WORK INSTRUCTION: What you return should be the lines of the data containing "problems", each in full.
INPUT MATERIAL section start
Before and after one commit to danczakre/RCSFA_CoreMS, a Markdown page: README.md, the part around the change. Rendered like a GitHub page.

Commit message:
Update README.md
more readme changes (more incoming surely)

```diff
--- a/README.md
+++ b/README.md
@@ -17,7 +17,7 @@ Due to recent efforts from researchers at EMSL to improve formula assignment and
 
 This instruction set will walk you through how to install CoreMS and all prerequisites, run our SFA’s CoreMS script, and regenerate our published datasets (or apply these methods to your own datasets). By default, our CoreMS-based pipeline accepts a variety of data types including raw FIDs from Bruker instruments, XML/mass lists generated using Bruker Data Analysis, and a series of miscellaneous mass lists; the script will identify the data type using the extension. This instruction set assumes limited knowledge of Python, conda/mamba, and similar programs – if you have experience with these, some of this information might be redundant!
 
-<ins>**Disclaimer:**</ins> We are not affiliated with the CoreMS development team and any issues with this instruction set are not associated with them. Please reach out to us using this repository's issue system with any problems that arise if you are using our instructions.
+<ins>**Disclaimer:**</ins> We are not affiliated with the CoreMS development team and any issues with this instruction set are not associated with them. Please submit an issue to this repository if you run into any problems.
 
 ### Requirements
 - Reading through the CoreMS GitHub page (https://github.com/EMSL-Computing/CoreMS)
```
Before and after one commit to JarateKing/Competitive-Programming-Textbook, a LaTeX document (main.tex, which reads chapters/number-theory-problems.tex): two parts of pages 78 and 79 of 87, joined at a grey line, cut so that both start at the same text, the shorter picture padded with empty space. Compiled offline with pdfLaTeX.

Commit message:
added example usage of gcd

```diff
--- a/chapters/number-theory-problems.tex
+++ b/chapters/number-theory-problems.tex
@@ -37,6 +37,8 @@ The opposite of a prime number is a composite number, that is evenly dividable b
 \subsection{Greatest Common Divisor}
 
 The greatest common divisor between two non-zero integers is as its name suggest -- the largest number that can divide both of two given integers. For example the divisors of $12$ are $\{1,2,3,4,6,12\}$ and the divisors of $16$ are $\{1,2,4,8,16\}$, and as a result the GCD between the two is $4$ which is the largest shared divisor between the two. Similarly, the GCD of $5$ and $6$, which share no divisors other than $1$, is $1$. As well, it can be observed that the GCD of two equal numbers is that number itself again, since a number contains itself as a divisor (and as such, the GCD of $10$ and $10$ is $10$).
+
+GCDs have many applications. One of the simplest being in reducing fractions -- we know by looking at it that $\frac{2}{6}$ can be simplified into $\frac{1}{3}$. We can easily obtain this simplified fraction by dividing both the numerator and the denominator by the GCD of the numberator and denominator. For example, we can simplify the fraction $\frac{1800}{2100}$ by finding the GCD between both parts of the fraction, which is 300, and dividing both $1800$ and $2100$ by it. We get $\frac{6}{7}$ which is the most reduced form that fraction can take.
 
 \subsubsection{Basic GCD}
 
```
INPUT MATERIAL section end
RESPONSE TO THIS EXERCISE:
-<ins>**Disclaimer:**</ins> We are not affiliated with the CoreMS development team and any issues with this instruction set are not associated with them. Please reach out to us using this repository's issue system with any problems that arise if you are using our instructions.
+<ins>**Disclaimer:**</ins> We are not affiliated with the CoreMS development team and any issues with this instruction set are not associated with them. Please submit an issue to this repository if you run into any problems.
Before and after one commit to JarateKing/Competitive-Programming-Textbook, a LaTeX document (main.tex, which reads chapters/number-theory-problems.tex): two parts of pages 78 and 79 of 87, joined at a grey line, cut so that both start at the same text, the shorter picture padded with empty space. Compiled offline with pdfLaTeX.
--- a/chapters/number-theory-problems.tex
+++ b/chapters/number-theory-problems.tex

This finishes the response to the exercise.